◆ **EXERCISE DIRECTIONS**
Copy each line of the listing below exactly and drop the images.

◆ **RECORDED INFORMATION**

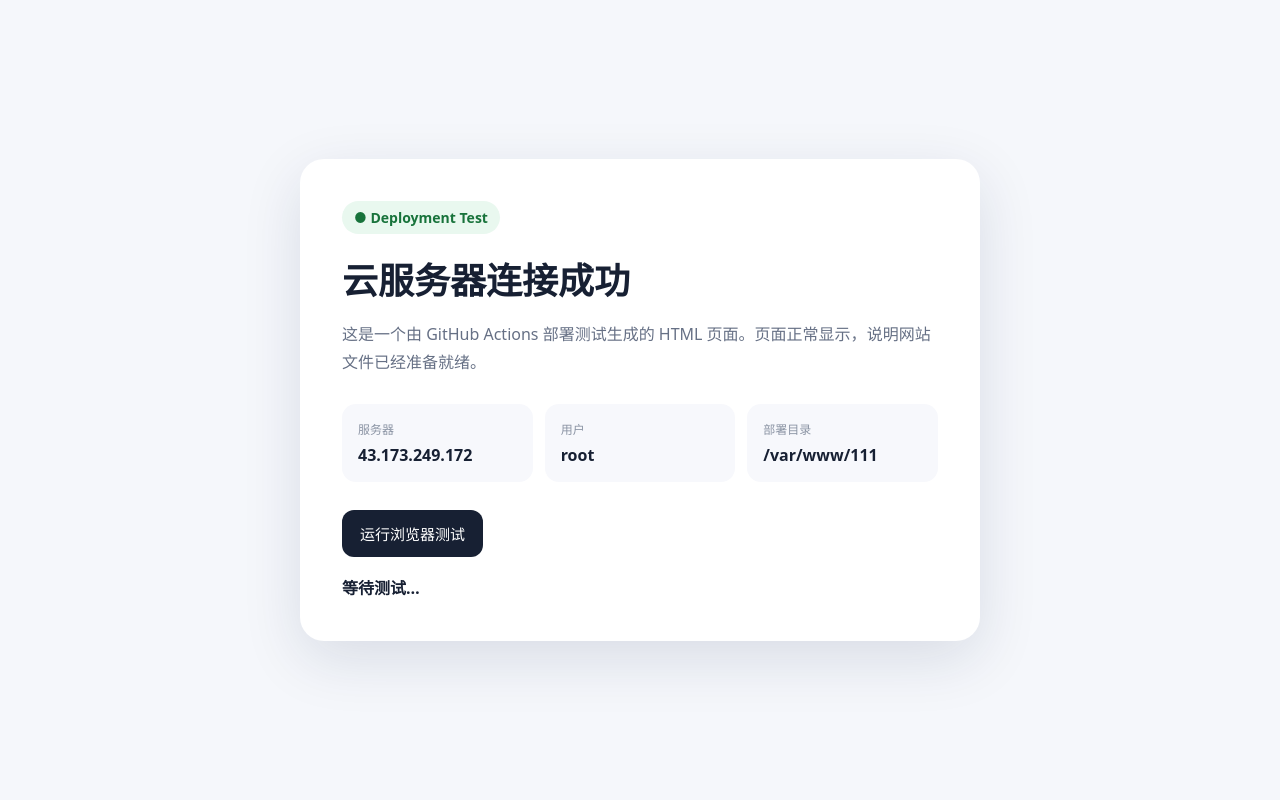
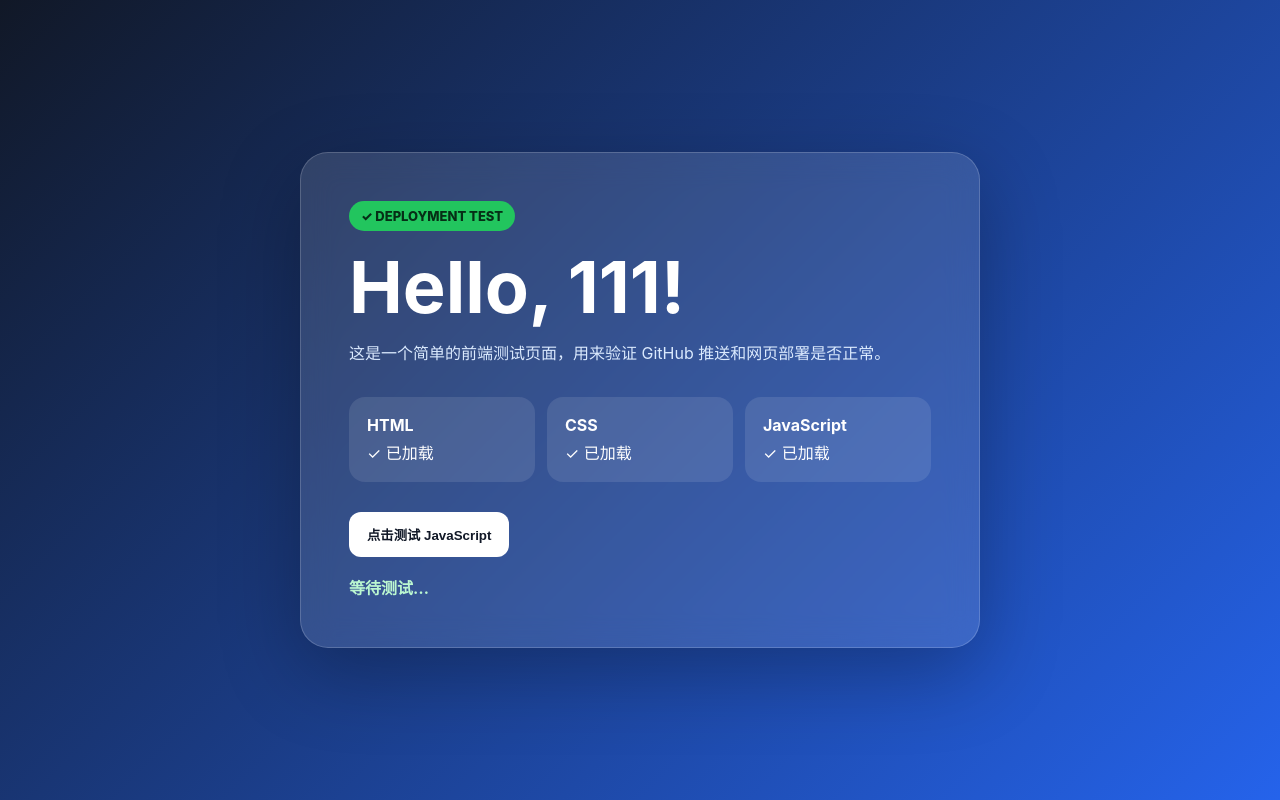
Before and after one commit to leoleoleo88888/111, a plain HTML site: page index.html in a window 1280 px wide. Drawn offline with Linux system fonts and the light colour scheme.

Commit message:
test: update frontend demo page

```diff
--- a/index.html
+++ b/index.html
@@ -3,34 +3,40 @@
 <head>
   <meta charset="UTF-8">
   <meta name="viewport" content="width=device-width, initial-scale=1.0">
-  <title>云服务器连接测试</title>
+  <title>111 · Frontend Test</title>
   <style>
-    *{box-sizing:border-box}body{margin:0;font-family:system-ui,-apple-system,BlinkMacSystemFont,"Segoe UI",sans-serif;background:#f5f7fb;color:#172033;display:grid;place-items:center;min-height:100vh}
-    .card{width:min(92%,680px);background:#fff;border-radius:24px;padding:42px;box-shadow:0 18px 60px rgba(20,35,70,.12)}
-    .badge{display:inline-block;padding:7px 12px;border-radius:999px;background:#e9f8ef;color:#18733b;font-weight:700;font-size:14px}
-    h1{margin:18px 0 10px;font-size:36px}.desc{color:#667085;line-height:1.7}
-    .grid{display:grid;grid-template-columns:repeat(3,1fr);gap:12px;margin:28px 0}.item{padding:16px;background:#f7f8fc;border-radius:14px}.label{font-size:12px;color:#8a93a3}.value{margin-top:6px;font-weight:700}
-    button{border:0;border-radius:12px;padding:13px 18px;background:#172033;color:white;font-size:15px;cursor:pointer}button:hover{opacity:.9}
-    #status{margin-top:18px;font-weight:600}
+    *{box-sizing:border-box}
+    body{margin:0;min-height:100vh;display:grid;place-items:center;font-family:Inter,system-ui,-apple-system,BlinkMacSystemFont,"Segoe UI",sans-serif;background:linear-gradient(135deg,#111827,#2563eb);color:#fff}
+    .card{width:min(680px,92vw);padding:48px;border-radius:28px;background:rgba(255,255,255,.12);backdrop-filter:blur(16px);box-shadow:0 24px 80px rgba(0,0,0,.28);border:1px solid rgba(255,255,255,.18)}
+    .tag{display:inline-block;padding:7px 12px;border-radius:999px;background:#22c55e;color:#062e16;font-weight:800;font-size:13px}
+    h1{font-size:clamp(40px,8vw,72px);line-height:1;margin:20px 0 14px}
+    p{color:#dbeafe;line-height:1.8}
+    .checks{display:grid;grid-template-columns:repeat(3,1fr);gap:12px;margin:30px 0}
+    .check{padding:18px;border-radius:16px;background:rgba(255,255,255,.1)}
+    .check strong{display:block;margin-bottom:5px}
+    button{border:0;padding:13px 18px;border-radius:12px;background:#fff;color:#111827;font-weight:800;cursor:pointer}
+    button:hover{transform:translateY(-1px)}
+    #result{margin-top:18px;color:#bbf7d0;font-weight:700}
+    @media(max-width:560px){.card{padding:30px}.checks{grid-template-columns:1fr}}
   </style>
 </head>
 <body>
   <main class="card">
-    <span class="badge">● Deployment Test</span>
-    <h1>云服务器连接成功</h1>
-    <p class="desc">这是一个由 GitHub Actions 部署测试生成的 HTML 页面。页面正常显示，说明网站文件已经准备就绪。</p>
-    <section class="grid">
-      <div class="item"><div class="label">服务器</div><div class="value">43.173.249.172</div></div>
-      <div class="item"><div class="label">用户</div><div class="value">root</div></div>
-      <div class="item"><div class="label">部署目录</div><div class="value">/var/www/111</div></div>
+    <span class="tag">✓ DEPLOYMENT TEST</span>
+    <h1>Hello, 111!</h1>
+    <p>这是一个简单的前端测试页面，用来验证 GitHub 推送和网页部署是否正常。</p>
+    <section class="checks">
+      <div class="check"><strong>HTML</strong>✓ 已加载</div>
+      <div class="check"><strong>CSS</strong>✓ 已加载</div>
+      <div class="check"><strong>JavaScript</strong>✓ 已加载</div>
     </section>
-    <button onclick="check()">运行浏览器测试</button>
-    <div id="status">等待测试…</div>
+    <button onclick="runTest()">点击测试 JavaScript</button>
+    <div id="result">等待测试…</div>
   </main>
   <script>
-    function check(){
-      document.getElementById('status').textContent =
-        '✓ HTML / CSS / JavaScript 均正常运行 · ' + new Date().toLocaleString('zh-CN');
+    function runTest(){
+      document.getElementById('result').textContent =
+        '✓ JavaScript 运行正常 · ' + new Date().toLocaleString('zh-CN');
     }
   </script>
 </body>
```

◆ **RESULT FOR THIS TASK**
Before and after one commit to leoleoleo88888/111, a plain HTML site: page index.html in a window 1280 px wide. Drawn offline with Linux system fonts and the light colour scheme.

Commit message:
test: update frontend demo page

```diff
--- a/index.html
+++ b/index.html
@@ -3,34 +3,40 @@
 <head>
   <meta charset="UTF-8">
   <meta name="viewport" content="width=device-width, initial-scale=1.0">
-  <title>云服务器连接测试</title>
+  <title>111 · Frontend Test</title>
   <style>
-    *{box-sizing:border-box}body{margin:0;font-family:system-ui,-apple-system,BlinkMacSystemFont,"Segoe UI",sans-serif;background:#f5f7fb;color:#172033;display:grid;place-items:center;min-height:100vh}
-    .card{width:min(92%,680px);background:#fff;border-radius:24px;padding:42px;box-shadow:0 18px 60px rgba(20,35,70,.12)}
-    .badge{display:inline-block;padding:7px 12px;border-radius:999px;background:#e9f8ef;color:#18733b;font-weight:700;font-size:14px}
-    h1{margin:18px 0 10px;font-size:36px}.desc{color:#667085;line-height:1.7}
-    .grid{display:grid;grid-template-columns:repeat(3,1fr);gap:12px;margin:28px 0}.item{padding:16px;background:#f7f8fc;border-radius:14px}.label{font-size:12px;color:#8a93a3}.value{margin-top:6px;font-weight:700}
-    button{border:0;border-radius:12px;padding:13px 18px;background:#172033;color:white;font-size:15px;cursor:pointer}button:hover{opacity:.9}
-    #status{margin-top:18px;font-weight:600}
+    *{box-sizing:border-box}
+    body{margin:0;min-height:100vh;display:grid;place-items:center;font-family:Inter,system-ui,-apple-system,BlinkMacSystemFont,"Segoe UI",sans-serif;background:linear-gradient(135deg,#111827,#2563eb);color:#fff}
+    .card{width:min(680px,92vw);padding:48px;border-radius:28px;background:rgba(255,255,255,.12);backdrop-filter:blur(16px);box-shadow:0 24px 80px rgba(0,0,0,.28);border:1px solid rgba(255,255,255,.18)}
+    .tag{display:inline-block;padding:7px 12px;border-radius:999px;background:#22c55e;color:#062e16;font-weight:800;font-size:13px}
+    h1{font-size:clamp(40px,8vw,72px);line-height:1;margin:20px 0 14px}
+    p{color:#dbeafe;line-height:1.8}
+    .checks{display:grid;grid-template-columns:repeat(3,1fr);gap:12px;margin:30px 0}
+    .check{padding:18px;border-radius:16px;background:rgba(255,255,255,.1)}
+    .check strong{display:block;margin-bottom:5px}
+    button{border:0;padding:13px 18px;border-radius:12px;background:#fff;color:#111827;font-weight:800;cursor:pointer}
+    button:hover{transform:translateY(-1px)}
+    #result{margin-top:18px;color:#bbf7d0;font-weight:700}
+    @media(max-width:560px){.card{padding:30px}.checks{grid-template-columns:1fr}}
   </style>
 </head>
 <body>
   <main class="card">
-    <span class="badge">● Deployment Test</span>
-    <h1>云服务器连接成功</h1>
-    <p class="desc">这是一个由 GitHub Actions 部署测试生成的 HTML 页面。页面正常显示，说明网站文件已经准备就绪。</p>
-    <section class="grid">
-      <div class="item"><div class="label">服务器</div><div class="value">43.173.249.172</div></div>
-      <div class="item"><div class="label">用户</div><div class="value">root</div></div>
-      <div class="item"><div class="label">部署目录</div><div class="value">/var/www/111</div></div>
+    <span class="tag">✓ DEPLOYMENT TEST</span>
+    <h1>Hello, 111!</h1>
+    <p>这是一个简单的前端测试页面，用来验证 GitHub 推送和网页部署是否正常。</p>
+    <section class="checks">
+      <div class="check"><strong>HTML</strong>✓ 已加载</div>
+      <div class="check"><strong>CSS</strong>✓ 已加载</div>
+      <div class="check"><strong>JavaScript</strong>✓ 已加载</div>
     </section>
-    <button onclick="check()">运行浏览器测试</button>
-    <div id="status">等待测试…</div>
+    <button onclick="runTest()">点击测试 JavaScript</button>
+    <div id="result">等待测试…</div>
   </main>
   <script>
-    function check(){
-      document.getElementById('status').textContent =
-        '✓ HTML / CSS / JavaScript 均正常运行 · ' + new Date().toLocaleString('zh-CN');
+    function runTest(){
+      document.getElementById('result').textContent =
+        '✓ JavaScript 运行正常 · ' + new Date().toLocaleString('zh-CN');
     }
   </script>
 </body>
```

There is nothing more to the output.